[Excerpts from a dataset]
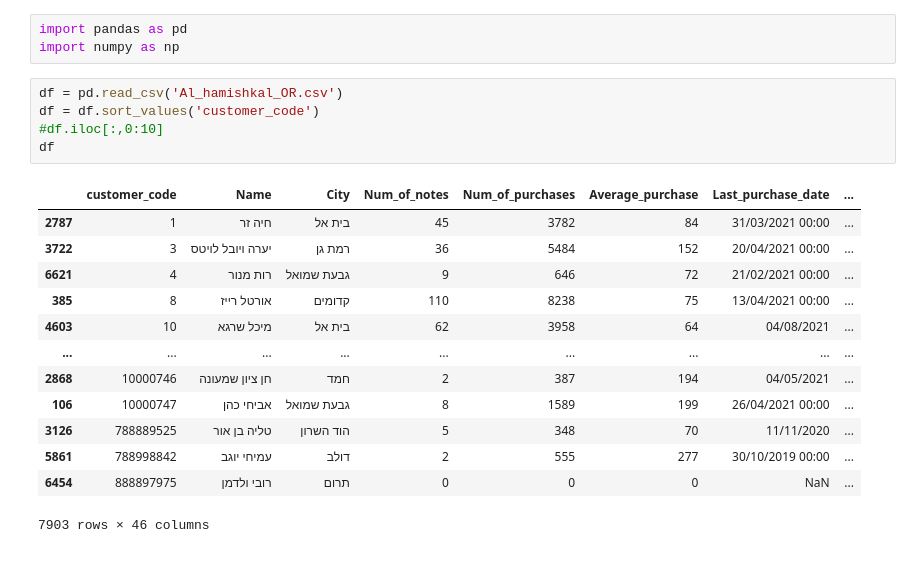
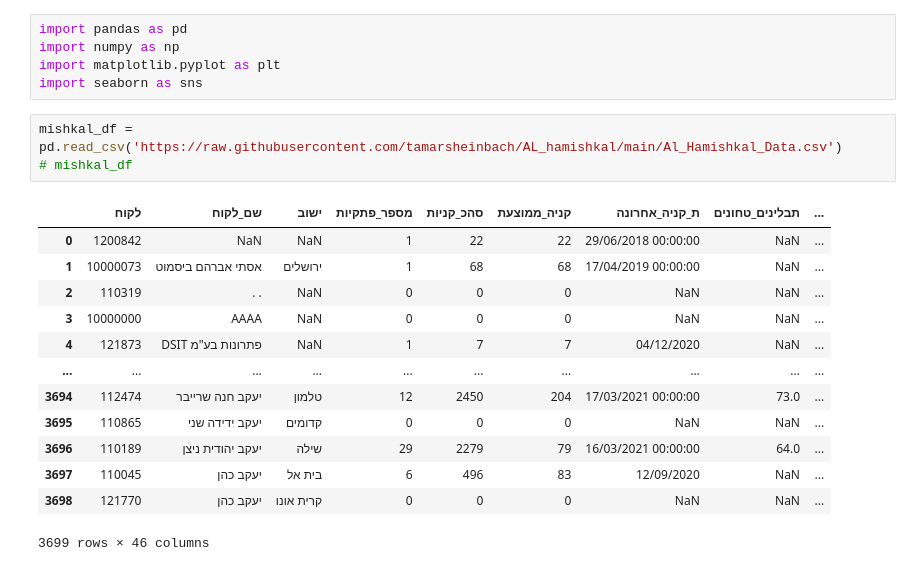
Before and after one commit to tamarsheinbach/AL_hamishkal, a Jupyter notebook: al_hamishkal.ipynb, the cells around one changed output. Cells and saved outputs as stored; diff of their text form.

```diff
--- a/al_hamishkal.ipynb
+++ b/al_hamishkal.ipynb
@@ -1,22 +1,22 @@
 # %%
 import pandas as pd
 import numpy as np
+import matplotlib.pyplot as plt
+import seaborn as sns
-# %%
-df = pd.read_csv('Al_hamishkal_OR.csv')
-df = df.sort_values('customer_code')
-#df.iloc[:,0:10]
-df
-# %% [output]
-|  | customer_code | Name | City | Num_of_notes | Num_of_purchases | Average_purchase | Last_purchase_date | ... |
-| 2787 | 1 | חיה זר | בית אל | 45 | 3782 | 84 | 31/03/2021 00:00 | ... |
-| 3722 | 3 | יערה ויובל לויטס | רמת גן | 36 | 5484 | 152 | 20/04/2021 00:00 | ... |
-| 6621 | 4 | רות מנור | גבעת שמואל | 9 | 646 | 72 | 21/02/2021 00:00 | ... |
-| 385 | 8 | אורטל רייז | קדומים | 110 | 8238 | 75 | 13/04/2021 00:00 | ... |
-| 4603 | 10 | מיכל שרגא | בית אל | 62 | 3958 | 64 | 04/08/2021 | ... |
-| ... | ... | ... | ... | ... | ... | ... | ... | ... |
-| 2868 | 10000746 | חן ציון שמעונה | חמד | 2 | 387 | 194 | 04/05/2021 | ... |
-| 106 | 10000747 | אביחי כהן | גבעת שמואל | 8 | 1589 | 199 | 26/04/2021 00:00 | ... |
-| 3126 | 788889525 | טליה בן אור | הוד השרון | 5 | 348 | 70 | 11/11/2020 | ... |
-| 5861 | 788998842 | עמיחי יוגב | דולב | 2 | 555 | 277 | 30/10/2019 00:00 | ... |
-| 6454 | 888897975 | רובי ולדמן | תרום | 0 | 0 | 0 | NaN | ... |
-7903 rows × 46 columns
+# %%
+mishkal_df = pd.read_csv('https://raw.githubusercontent.com/tamarsheinbach/AL_hamishkal/main/Al_Hamishkal_Data.csv')
+# mishkal_df
+# %% [output]
+|  | לקוח | שם_לקוח | ישוב | מספר_פתקיות | סהכ_קניות | קניה_ממוצעת | ת_קניה_אחרונה | תבלינים_טחונים | ... |
+| 0 | 1200842 | NaN | NaN | 1 | 22 | 22 | 29/06/2018 00:00:00 | NaN | ... |
+| 1 | 10000073 | אסתי אברהם ביסמוט | ירושלים | 1 | 68 | 68 | 17/04/2019 00:00:00 | NaN | ... |
+| 2 | 110319 | . . | NaN | 0 | 0 | 0 | NaN | NaN | ... |
+| 3 | 10000000 | AAAA | NaN | 0 | 0 | 0 | NaN | NaN | ... |
+| 4 | 121873 | DSIT פתרונות בע"מ | NaN | 1 | 7 | 7 | 04/12/2020 | NaN | ... |
+| ... | ... | ... | ... | ... | ... | ... | ... | ... | ... |
+| 3694 | 112474 | יעקב חנה שרייבר | טלמון | 12 | 2450 | 204 | 17/03/2021 00:00:00 | 73.0 | ... |
+| 3695 | 110865 | יעקב ידידה שני | קדומים | 0 | 0 | 0 | NaN | NaN | ... |
+| 3696 | 110189 | יעקב יהודית ניצן | שילה | 29 | 2279 | 79 | 16/03/2021 00:00:00 | 64.0 | ... |
+| 3697 | 110045 | יעקב כהן | בית אל | 6 | 496 | 83 | 12/09/2020 | NaN | ... |
+| 3698 | 121770 | יעקב כהן | קרית אונו | 0 | 0 | 0 | NaN | NaN | ... |
+3699 rows × 46 columns
```
Also changed, not shown: parts of 6 cells of this notebook.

_EXERCISE_.
Track down all lines above with the string "קדומים" and copy them.

_COMPLETED TASK_.
-| 385 | 8 | אורטל רייז | קדומים | 110 | 8238 | 75 | 13/04/2021 00:00 | ... |
+| 3695 | 110865 | יעקב ידידה שני | קדומים | 0 | 0 | 0 | NaN | NaN | ... |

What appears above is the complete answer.